- Action item -
What's wanted is a faithful retyping of every entry, pictures excluded.

╭─ Excerpted data

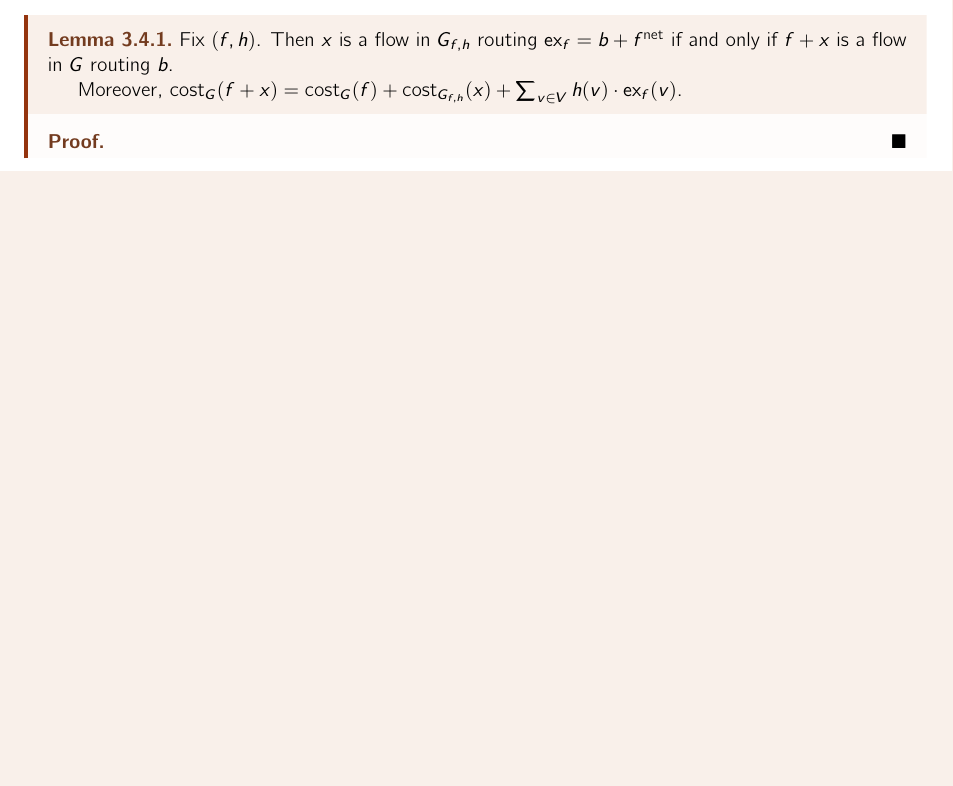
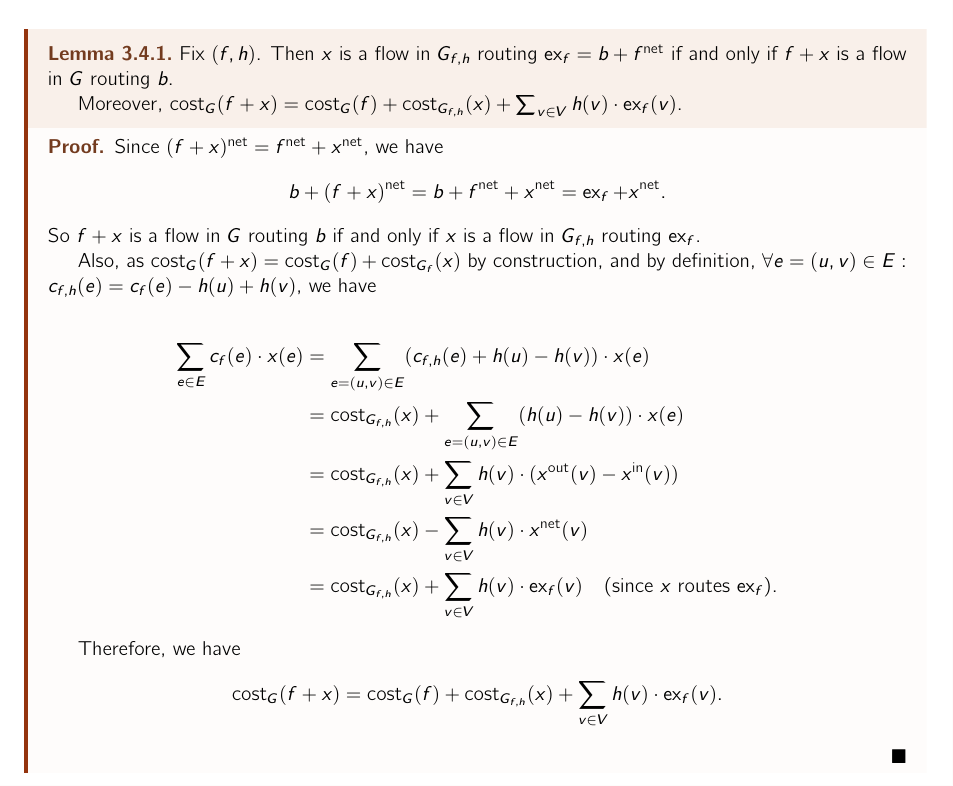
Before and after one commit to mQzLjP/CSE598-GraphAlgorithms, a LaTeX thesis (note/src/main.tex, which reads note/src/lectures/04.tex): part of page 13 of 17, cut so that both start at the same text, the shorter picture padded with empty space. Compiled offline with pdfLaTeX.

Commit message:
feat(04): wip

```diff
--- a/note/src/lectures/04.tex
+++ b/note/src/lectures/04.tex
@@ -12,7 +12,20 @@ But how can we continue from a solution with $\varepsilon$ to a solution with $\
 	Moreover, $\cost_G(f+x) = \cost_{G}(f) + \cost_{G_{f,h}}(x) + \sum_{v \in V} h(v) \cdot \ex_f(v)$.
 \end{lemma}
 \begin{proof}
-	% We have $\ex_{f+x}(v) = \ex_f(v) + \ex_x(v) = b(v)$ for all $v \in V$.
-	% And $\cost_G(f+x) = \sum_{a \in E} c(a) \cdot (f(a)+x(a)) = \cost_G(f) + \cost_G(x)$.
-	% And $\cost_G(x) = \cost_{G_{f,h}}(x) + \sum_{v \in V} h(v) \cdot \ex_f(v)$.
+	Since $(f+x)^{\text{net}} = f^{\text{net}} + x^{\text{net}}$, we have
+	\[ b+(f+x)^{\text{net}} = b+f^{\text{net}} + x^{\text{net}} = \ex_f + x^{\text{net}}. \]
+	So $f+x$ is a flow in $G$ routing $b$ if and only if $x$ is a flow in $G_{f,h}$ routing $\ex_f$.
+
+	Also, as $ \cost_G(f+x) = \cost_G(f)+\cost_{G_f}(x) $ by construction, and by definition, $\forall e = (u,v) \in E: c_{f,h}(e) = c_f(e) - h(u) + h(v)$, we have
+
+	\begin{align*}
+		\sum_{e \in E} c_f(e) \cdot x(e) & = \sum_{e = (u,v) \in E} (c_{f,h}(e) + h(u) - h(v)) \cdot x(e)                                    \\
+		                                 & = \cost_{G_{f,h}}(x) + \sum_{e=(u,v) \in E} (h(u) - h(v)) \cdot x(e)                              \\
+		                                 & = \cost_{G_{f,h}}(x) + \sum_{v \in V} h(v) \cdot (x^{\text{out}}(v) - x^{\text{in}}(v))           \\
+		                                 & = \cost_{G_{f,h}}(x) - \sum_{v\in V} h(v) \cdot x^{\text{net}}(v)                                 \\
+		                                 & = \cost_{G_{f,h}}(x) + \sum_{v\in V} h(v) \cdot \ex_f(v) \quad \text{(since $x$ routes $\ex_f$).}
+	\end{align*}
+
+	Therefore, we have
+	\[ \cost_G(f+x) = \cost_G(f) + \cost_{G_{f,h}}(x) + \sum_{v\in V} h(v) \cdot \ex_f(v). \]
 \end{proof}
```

╰─

- Finished task -
Before and after one commit to mQzLjP/CSE598-GraphAlgorithms, a LaTeX thesis (note/src/main.tex, which reads note/src/lectures/04.tex): part of page 13 of 17, cut so that both start at the same text, the shorter picture padded with empty space. Compiled offline with pdfLaTeX.

Commit message:
feat(04): wip

```diff
--- a/note/src/lectures/04.tex
+++ b/note/src/lectures/04.tex
@@ -12,7 +12,20 @@ But how can we continue from a solution with $\varepsilon$ to a solution with $\
 	Moreover, $\cost_G(f+x) = \cost_{G}(f) + \cost_{G_{f,h}}(x) + \sum_{v \in V} h(v) \cdot \ex_f(v)$.
 \end{lemma}
 \begin{proof}
-	% We have $\ex_{f+x}(v) = \ex_f(v) + \ex_x(v) = b(v)$ for all $v \in V$.
-	% And $\cost_G(f+x) = \sum_{a \in E} c(a) \cdot (f(a)+x(a)) = \cost_G(f) + \cost_G(x)$.
-	% And $\cost_G(x) = \cost_{G_{f,h}}(x) + \sum_{v \in V} h(v) \cdot \ex_f(v)$.
+	Since $(f+x)^{\text{net}} = f^{\text{net}} + x^{\text{net}}$, we have
+	\[ b+(f+x)^{\text{net}} = b+f^{\text{net}} + x^{\text{net}} = \ex_f + x^{\text{net}}. \]
+	So $f+x$ is a flow in $G$ routing $b$ if and only if $x$ is a flow in $G_{f,h}$ routing $\ex_f$.
+
+	Also, as $ \cost_G(f+x) = \cost_G(f)+\cost_{G_f}(x) $ by construction, and by definition, $\forall e = (u,v) \in E: c_{f,h}(e) = c_f(e) - h(u) + h(v)$, we have
+
+	\begin{align*}
+		\sum_{e \in E} c_f(e) \cdot x(e) & = \sum_{e = (u,v) \in E} (c_{f,h}(e) + h(u) - h(v)) \cdot x(e)                                    \\
+		                                 & = \cost_{G_{f,h}}(x) + \sum_{e=(u,v) \in E} (h(u) - h(v)) \cdot x(e)                              \\
+		                                 & = \cost_{G_{f,h}}(x) + \sum_{v \in V} h(v) \cdot (x^{\text{out}}(v) - x^{\text{in}}(v))           \\
+		                                 & = \cost_{G_{f,h}}(x) - \sum_{v\in V} h(v) \cdot x^{\text{net}}(v)                                 \\
+		                                 & = \cost_{G_{f,h}}(x) + \sum_{v\in V} h(v) \cdot \ex_f(v) \quad \text{(since $x$ routes $\ex_f$).}
+	\end{align*}
+
+	Therefore, we have
+	\[ \cost_G(f+x) = \cost_G(f) + \cost_{G_{f,h}}(x) + \sum_{v\in V} h(v) \cdot \ex_f(v). \]
 \end{proof}
```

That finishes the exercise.